How Long does a Bankruptcy Filing Remain on My Credit Report?
Bankruptcy attorneys get this question all the time. It seems to be one of the main concerns for people who are hesitant about filing for bankruptcy. The Fair Credit Reporting Act only goes so far as to require a creditor to exclude a bankruptcy filing if the discharge or other order for relief, i.e. a dismissal instead of a discharge, was entered more than 10 years prior to when the report is being made. Specifically, it can be found in section 605 which states:
§ 605. Requirements relating to information contained in consumer reports [15 U.S.C. § 1681c]
(a)Information excluded from consumer reports. Except as authorized under subsection (b) of this section, no consumer reporting agency may make any consumer report containing any of the following items of information:
(1) Cases under title 11 [United States Code] or under the Bankruptcy Act that, from the date of entry of the order for relief or the date of adjudication, as the case may be, antedate the report by more than 10 years.
It’s important to note that the statute says that it goes 10 years from the date of “entry of the order for relief or the date of adjudication.” In the context of a Chapter 7 or Chapter 13 bankruptcy the “entry of the order for relief” is the date that the automatic stay goes into effect. The automatic stay goes into effect instantly upon fling. This means that the “clock starts running” on the date the individual filed the bankruptcy.
So take the following hypothetical, John Smith filed a Chapter 7 bankruptcy on October 1, 2010. This means his creditors can report the bankruptcy filing on his credit report until October 1, 2020 (10 years). John Doe could try to dispute it, but the creditor is not in violation of any statute by reporting it and most likely the Credit Reporting agencies will continue to include it.
If Jane Smith, on the other hand, files a Chapter 13, in which she makes a payment every month for 60 months (5 years) and then receives her discharge, the bankruptcy will end up being on her credit report for another five years after her bankruptcy is complete, because it is reported when she files, and remains on her credit report for another 10 years after the filing date.

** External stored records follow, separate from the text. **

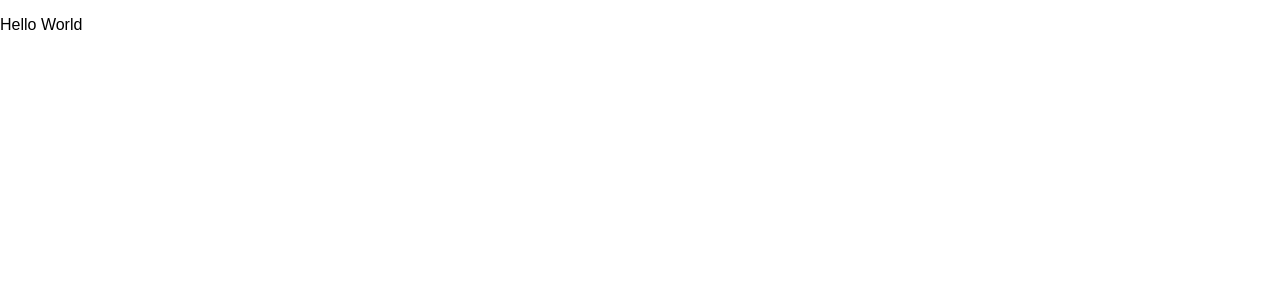
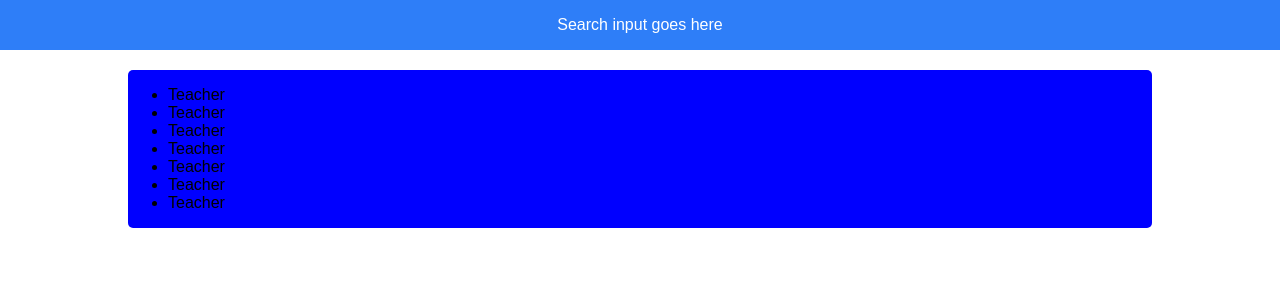
Before and after one commit to mabuyo/Chalk-CodingChallenge, a React (Create React App) app: page / in a window 1280 px wide. Shown: the top 300 px of the page. Built offline with nearby package versions, Linux system fonts and the light colour scheme.

Commit message:
Basic layout and components stubbed in.

```diff
--- a/src/App.css
+++ /dev/null
@@ -1,28 +0,0 @@
-.App {
-  text-align: center;
-}
-
-.App-logo {
-  animation: App-logo-spin infinite 20s linear;
-  height: 80px;
-}
-
-.App-header {
-  background-color: #222;
-  height: 150px;
-  padding: 20px;
-  color: white;
-}
-
-.App-title {
-  font-size: 1.5em;
-}
-
-.App-intro {
-  font-size: large;
-}
-
-@keyframes App-logo-spin {
-  from { transform: rotate(0deg); }
-  to { transform: rotate(360deg); }
-}
--- a/src/App.js
+++ b/src/App.js
@@ -1,10 +1,20 @@
 import React, { Component } from "react";
-import "./App.css";
+import Header from "./components/Header";
+import TeacherList from "./components/TeacherList";
 
 class App extends Component {
   render() {
-    return <p>Hello World</p>;
+    return <div style={styles.app}><Header /><TeacherList /></div>;
   }
 }
 
+const styles = {
+  app: {
+    display: "flex",
+    flexDirection: "column",
+    justifyContent: "center",
+    alignItems: "center"
+  }
+};
+
 export default App;
--- /dev/null
+++ b/src/components/Header.js
@@ -0,0 +1,20 @@
+import React from "react";
+import SearchInput from "./SearchInput";
+
+const Header = () => {
+  return <div style={styles.header}><SearchInput /></div>;
+};
+
+const styles = {
+  header: {
+    backgroundColor: "#2E7EF8",
+    display: "flex",
+    flex: 1,
+    width: "100%",
+    height: "100px",
+    alignItems: "center",
+    justifyContent: "center"
+  }
+};
+
+export default Header;
--- /dev/null
+++ b/src/components/SearchInput.js
@@ -0,0 +1,15 @@
+import React, { Component } from "react";
+
+class SearchInput extends Component {
+  render() {
+    return <p style={styles.search}>Search input goes here</p>;
+  }
+}
+
+const styles = {
+  search: {
+    color: "white"
+  }
+};
+
+export default SearchInput;
--- /dev/null
+++ b/src/components/TeacherList.js
@@ -0,0 +1,30 @@
+import React, { Component } from "react";
+
+class TeacherList extends Component {
+  render() {
+    return (
+      <div style={styles.listContainer}>
+        <ul>
+          <li>Teacher</li>
+          <li>Teacher</li>
+          <li>Teacher</li>
+          <li>Teacher</li>
+          <li>Teacher</li>
+          <li>Teacher</li>
+          <li>Teacher</li>
+        </ul>
+      </div>
+    );
+  }
+}
+
+const styles = {
+  listContainer: {
+    backgroundColor: "blue",
+    width: "80%",
+    marginTop: "20px",
+    borderRadius: "5px"
+  }
+};
+
+export default TeacherList;
```
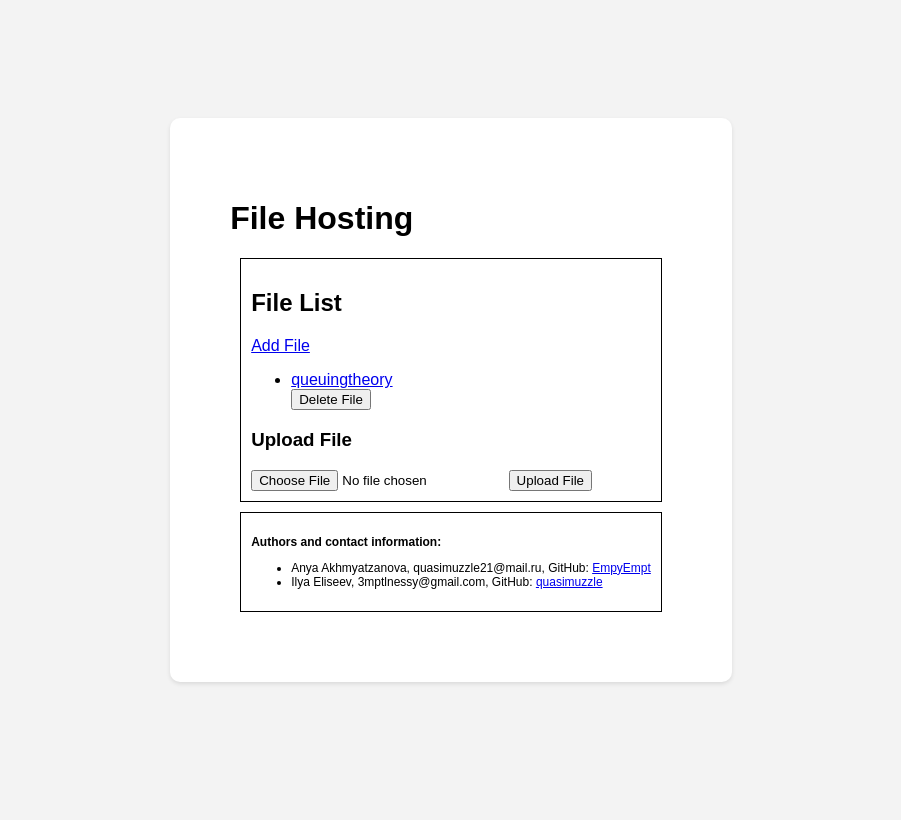
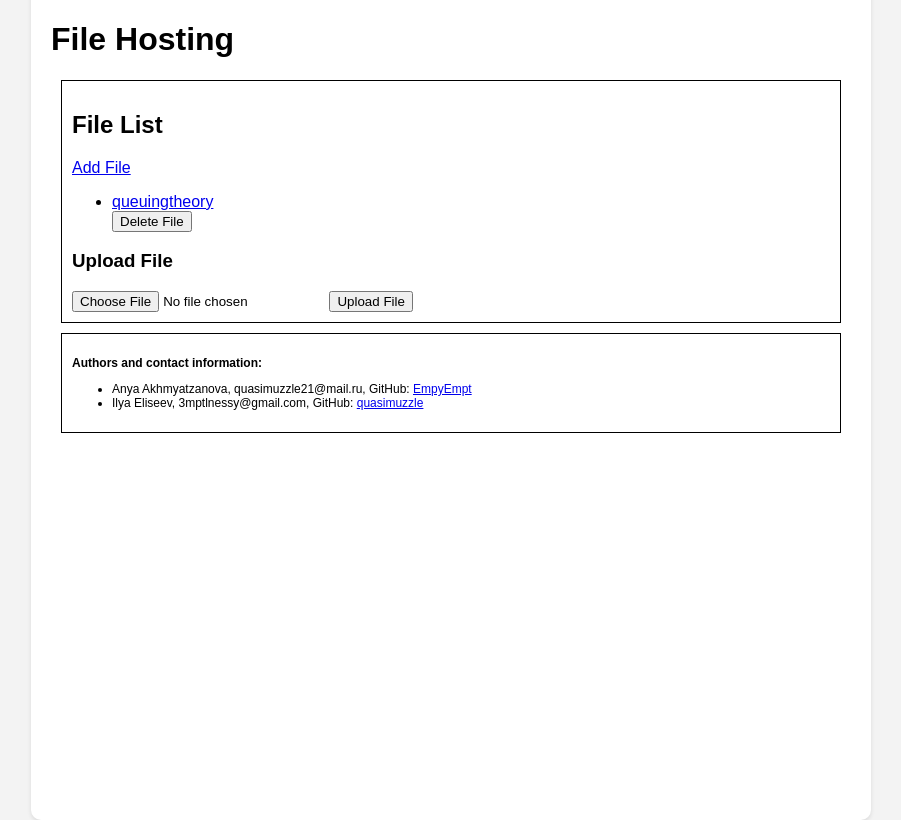
Before and after one commit to quasimuzzle/FileHosting, a Django app: page / in a window 1280 px wide. Shown: the whole page, without its empty margins (189-1090 px from the left). Before the commit the page ends 684 px from the top, so only its background shows below. Run offline with Django 5.2, Linux system fonts and the light colour scheme; data comes from the database, SQL or seed files in the repository.

Commit message:
add  .container in html

```diff
--- a/files/templates/files/file_list.html
+++ b/files/templates/files/file_list.html
@@ -15,8 +15,10 @@
         }
 
         .container {
-            max-width: 3200px;
-            padding: 60px;
+            width: 100vw;
+            max-width: 800px;
+            height: 100%;
+            padding: 20px;
             background-color: #fff;
             border-radius: 10px;
             box-shadow: 0 2px 4px rgba(0, 0, 0, 0.1);
@@ -40,6 +42,7 @@
         <div class="block">
             <h2>File List</h2>
 
+            <!-- Кнопка "Add File" -->
             <a href="{% url 'add_file' %}">Add File</a>
 
             <ul>
@@ -63,7 +66,7 @@
         </div>
 
         <div class="block">
-            <h3 class="authors">      Authors and contact information:</h3>
+            <h3 class="authors">Authors and contact information:</h3>
             <ul class="authors">
                 <li>Anya Akhmyatzanova, quasimuzzle21@mail.ru, GitHub: <a href="https://github.com/quasimuzzle">EmpyEmpt</a></li>
                 <li>Ilya Eliseev, 3mptlnessy@gmail.com, GitHub: <a href="https://github.com/EmpyEmpt">quasimuzzle</a></li>
```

This should not be the only factor you consider when you are deciding whether or not to file for bankruptcy. While the bankruptcy is on your credit, you will still be able to build your credit back up using tool such as a secured credit card, and it is not uncommon for people to be able to purchase cars after filing. Furthermore, you will receive credit card applications in the mail again before you know it (This does not mean you should sign up for them! It’s only meant to illustrate that it is possible to get credit cards after filing.). It’s important to get your priorities in line, if you are experiencing any of the difficulties listed in this blog post, consider the fact that your credit only matters if you wish to borrow more money. Most people facing bankruptcy do not want to, nor do they need to borrow money for some time.
If you’d like to read the statue, it can be found here: